Browse all articles

Make Learning Transparent with Badges

Students find value and motivation in mastering the steps toward a goal.

Anthony Chuter | December 1, 2016

Let be honest: We all -- students, parents, and teachers -- know that grades and report card comments don’t tell the full story of a student's achievements and hard work. Digital badging is a new practice worth examining that can make students' discrete learning goals and accomplishments more transparent and concrete. Badges can be a helpful way to motivate and assess students. It's also a valuable tool for keeping parents informed about what kids are learning.

Badging values the learning process, not just the final product.

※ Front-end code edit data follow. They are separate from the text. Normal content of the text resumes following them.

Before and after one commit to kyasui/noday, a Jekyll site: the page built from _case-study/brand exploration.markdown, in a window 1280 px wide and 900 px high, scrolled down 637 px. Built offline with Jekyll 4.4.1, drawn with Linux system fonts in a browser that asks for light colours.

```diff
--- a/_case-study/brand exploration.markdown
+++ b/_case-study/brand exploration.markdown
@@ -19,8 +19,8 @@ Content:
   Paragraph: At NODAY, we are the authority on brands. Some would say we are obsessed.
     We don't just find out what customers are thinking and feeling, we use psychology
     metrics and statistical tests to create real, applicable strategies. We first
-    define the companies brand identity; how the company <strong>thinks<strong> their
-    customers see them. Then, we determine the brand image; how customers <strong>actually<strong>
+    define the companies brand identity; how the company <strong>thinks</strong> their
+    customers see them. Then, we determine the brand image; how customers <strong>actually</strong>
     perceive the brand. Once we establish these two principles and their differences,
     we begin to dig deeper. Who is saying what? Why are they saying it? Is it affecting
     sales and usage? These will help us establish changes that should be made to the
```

Badging recognizes students for specific achievements within a unit or course of study. In a mark-based system of assessment with rubrics, students may be reluctant to work toward something that isn't graded, or they move on to the next topic without fully learning the content. Instead of focusing solely on the final product or assessment, badging encourages kids to find value and motivation in mastering the steps toward a goal. For example, in learning to craft an argument, students might earn badges for mastering different types of persuasive appeal, such as emotional appeal, logical appeal, and establishing credibility. As kids earn badges for the discrete skills and concepts, they build their mastery of the larger task -- in this example, writing a persuasive argument. Badging recognizes students for what they’ve learned and offers motivation to learn more.

With badges, I can provide feedback earlier in the learning process than with a traditional model, making the process more formative.

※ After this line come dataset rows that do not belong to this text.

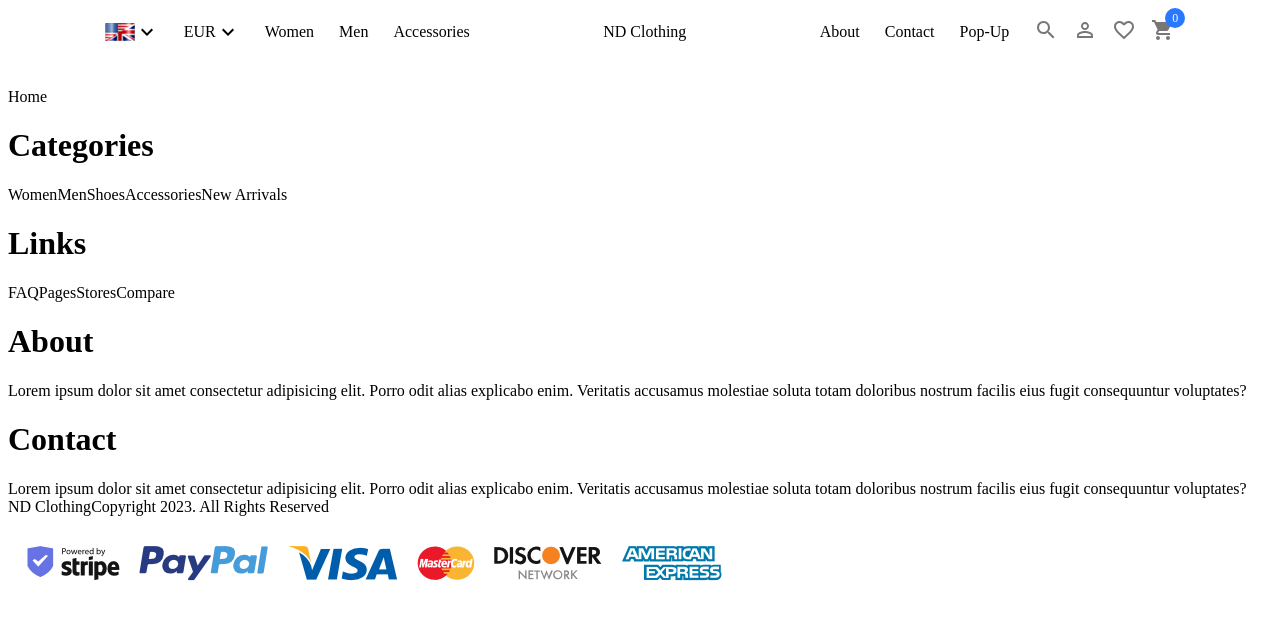
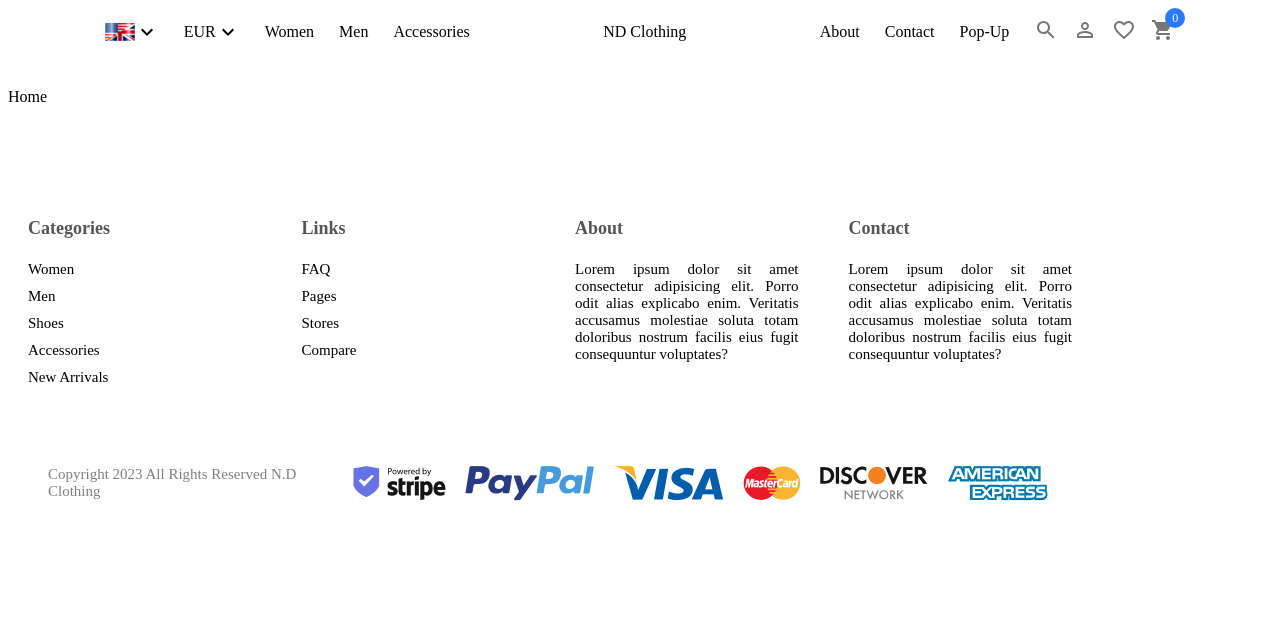
Before and after one commit to Mrballer59/nd-clothing-strapi, a React (Create React App) app: page / in a window 1280 px wide. Shown: the top 620 px of the page. Built offline with nearby package versions, Linux system fonts and the light colour scheme.

Commit message:
footer part started

```diff
--- a/src/components/footer/Footer.jsx
+++ b/src/components/footer/Footer.jsx
@@ -1,5 +1,5 @@
 import React from "react";
-import "./footer.scss";
+import "./Footer.scss";
 
 const Footer = () => {
   return (
@@ -39,8 +39,12 @@
       </div>
       <div className="bottom">
         <div className="left">
-          <span className="logo">ND Clothing</span>
-          <span className="copyright">Copyright 2023. All Rights Reserved</span>
+          {/* <span className="logo">ND Clothing</span> */}
+          <span className="copyright">
+            {" "}
+            Copyright {new Date().getFullYear()} All Rights Reserved N.D
+            Clothing
+          </span>
         </div>
         <div className="right">
           <img src="/img/payment-footer.png" alt="logo"></img>
--- a/src/components/footer/footer.scss
+++ b/src/components/footer/footer.scss
@@ -1,2 +1,42 @@
-footer {
+.footer {
+  margin: 100px 200px 20px 20px;
+  .top {
+    display: flex;
+    gap: 50px;
+    .item {
+      flex: 1;
+      display: flex;
+      flex-direction: column;
+      gap: 10px;
+      text-align: justify;
+      font-size: 15px;
+      h1 {
+        font-size: 18px;
+        font-weight: 700;
+        color: #555;
+      }
+    }
+  }
+  .bottom {
+    display: flex;
+    align-items: center;
+    justify-content: space-between;
+    margin-top: 50px;
+    .left {
+      display: flex;
+      align-items: center;
+      .logo {
+        color: #2879fe;
+        font-weight: bold;
+        font-size: 24px;
+      }
+      .copyright {
+        margin-left: 20px;
+        font-size: 15px;
+        color: gray;
+      }
+    }
+    .right {
+    }
+  }
 }
```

How badging works for me and my students.

Students can use a variety of free digital spaces to display their badges and even link to their work, showing files, images, or other media. Teachers can curate the sites for younger students, and older students can manage their own. I use the free version of KidBlog and Google Sites, but other options include Wordpress and Blogger. I currently use badging with students in grades four and five and in grades 11 and 12, as well as with educators for professional development. For the students, I retain full editing rights to their Google Sites for the specific purpose of adding comments and embedding badges. I can also use this combination of badges and eportfolios to record their ongoing learning and achievement and create a digital record of our dialogue.

I choose tasks and badges that require rigor but can be completed in a short time span. This way, I can provide feedback earlier in the learning process than with a traditional model, making the process more formative. I like to be transparent with students, letting them know the specific time I will explore their portfolios. It's also fun to create badges on the fly, too, to recognize students who demonstrate creativity, critical thinking, and other 21st-century fluencies that I hadn't even considered. For example, a team of fifth-grade students added an embedded Google map to an "uncharted island" as the location for their website on a fictional country; I created a badge to recognize them for demonstrating this skill. An 11th-grader added his own screencasts on PhotoShop techniques, going beyond what we covered in class, so I created a badge to recognize the "digital artist."

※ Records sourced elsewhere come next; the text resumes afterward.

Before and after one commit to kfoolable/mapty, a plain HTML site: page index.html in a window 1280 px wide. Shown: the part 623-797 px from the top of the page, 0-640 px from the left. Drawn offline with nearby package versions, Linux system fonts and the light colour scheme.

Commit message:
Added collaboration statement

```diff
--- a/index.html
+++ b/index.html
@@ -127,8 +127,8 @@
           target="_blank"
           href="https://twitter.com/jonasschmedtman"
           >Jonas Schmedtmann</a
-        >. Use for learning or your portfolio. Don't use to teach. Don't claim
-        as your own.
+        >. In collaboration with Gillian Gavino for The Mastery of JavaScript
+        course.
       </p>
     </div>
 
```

Two easy ways to create badges for your students.

I’ve created some videos to show you how to make your own badges, too: video 1 and video 2.

Photo from Mozilla Labs.